#### Records provided:
╭──
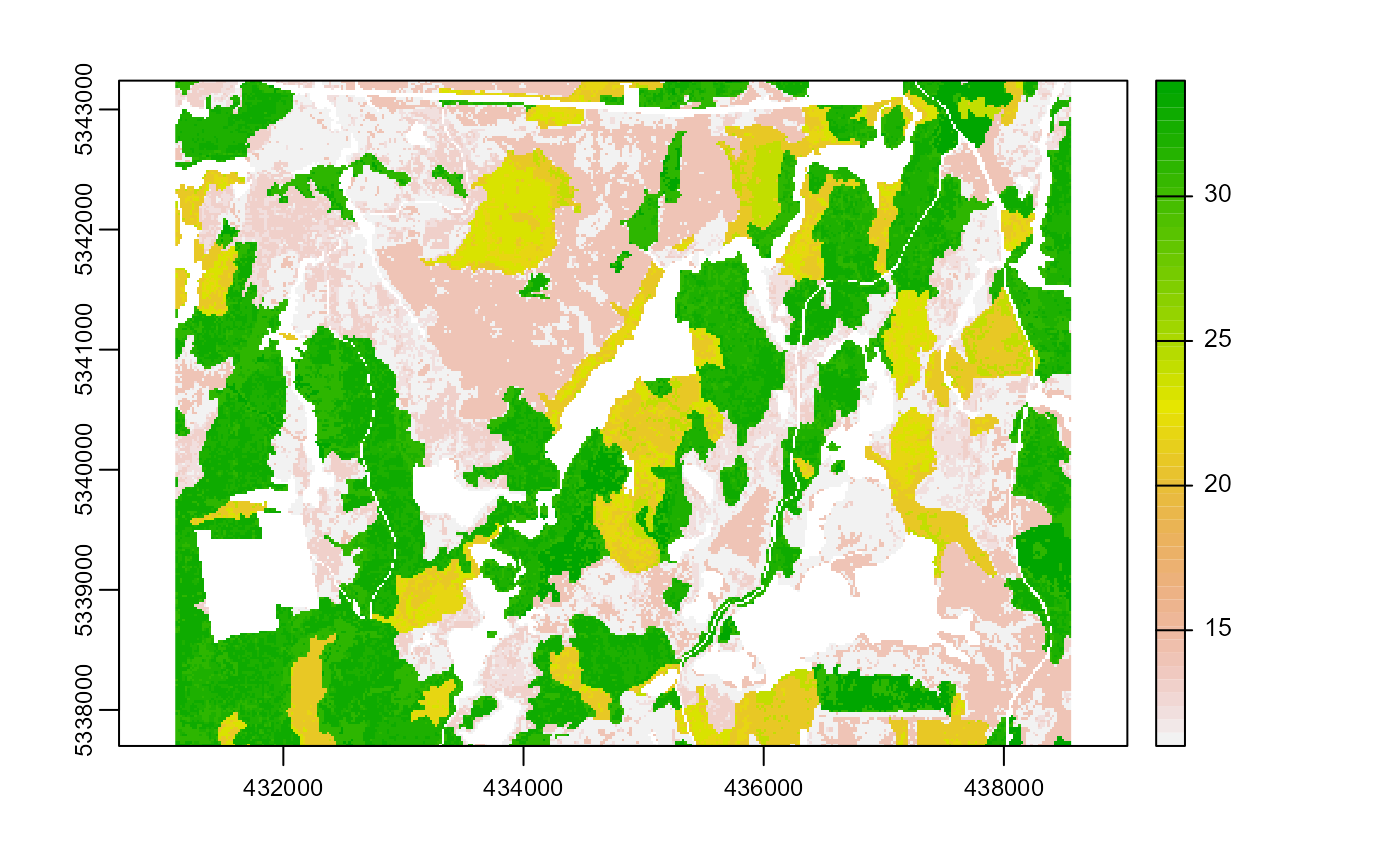
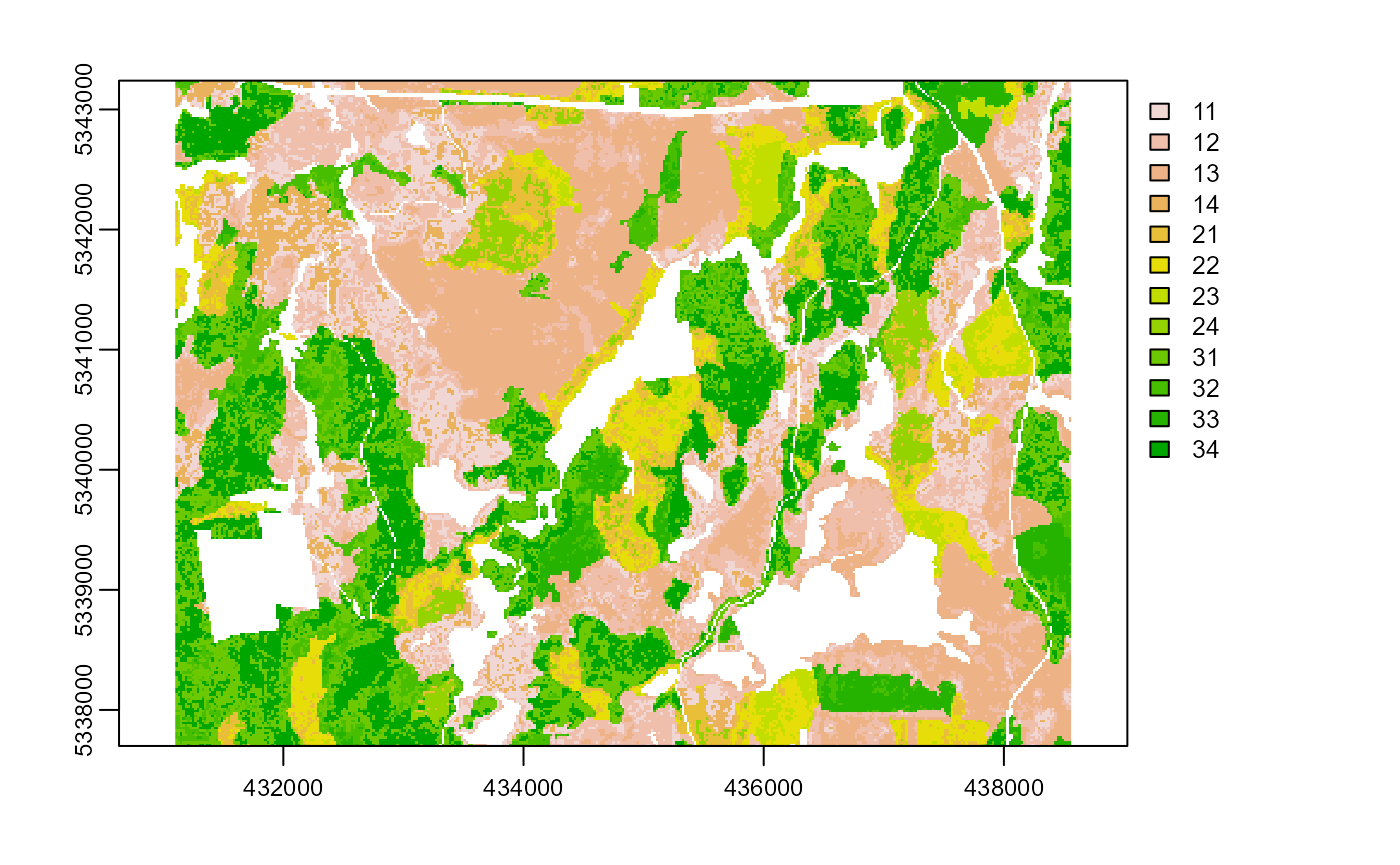
update

diff --git a/docs/articles/stratification.html b/docs/articles/stratification.html
@@ -443,18 +443,18 @@
 <span class="co">#&gt; </span>
 <span class="co">#&gt; $lookUp</span>
 <span class="co">#&gt;    strata strata2 stratamapped</span>
-<span class="co">#&gt; 1       3       1           31</span>
-<span class="co">#&gt; 2       3       4           34</span>
-<span class="co">#&gt; 3       1       2           12</span>
-<span class="co">#&gt; 4       1       3           13</span>
-<span class="co">#&gt; 5       3       2           32</span>
-<span class="co">#&gt; 6       3       3           33</span>
-<span class="co">#&gt; 7       1       1           11</span>
-<span class="co">#&gt; 8       1       4           14</span>
-<span class="co">#&gt; 9       2       1           21</span>
+<span class="co">#&gt; 1       3       2           32</span>
+<span class="co">#&gt; 2       3       3           33</span>
+<span class="co">#&gt; 3       1       1           11</span>
+<span class="co">#&gt; 4       1       4           14</span>
+<span class="co">#&gt; 5       3       1           31</span>
+<span class="co">#&gt; 6       3       4           34</span>
+<span class="co">#&gt; 7       1       2           12</span>
+<span class="co">#&gt; 8       1       3           13</span>
+<span class="co">#&gt; 9       2       3           23</span>
 <span class="co">#&gt; 10      2       2           22</span>
-<span class="co">#&gt; 11      2       4           24</span>
-<span class="co">#&gt; 12      2       3           23</span></code></pre>
+<span class="co">#&gt; 11      2       1           21</span>
+<span class="co">#&gt; 12      2       4           24</span></code></pre>
 </div>
 </div>
   </div>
╰──
#### How to complete this task:
Your reply is to repeat, unchanged, the lines above running from the one with "diff --git a/docs/articles/stratification.html" up to and including the one with "strata strata2 stratamapped</span>".

#### Response area:
diff --git a/docs/articles/stratification.html b/docs/articles/stratification.html
@@ -443,18 +443,18 @@
 <span class="co">#&gt; </span>
 <span class="co">#&gt; $lookUp</span>
 <span class="co">#&gt;    strata strata2 stratamapped</span>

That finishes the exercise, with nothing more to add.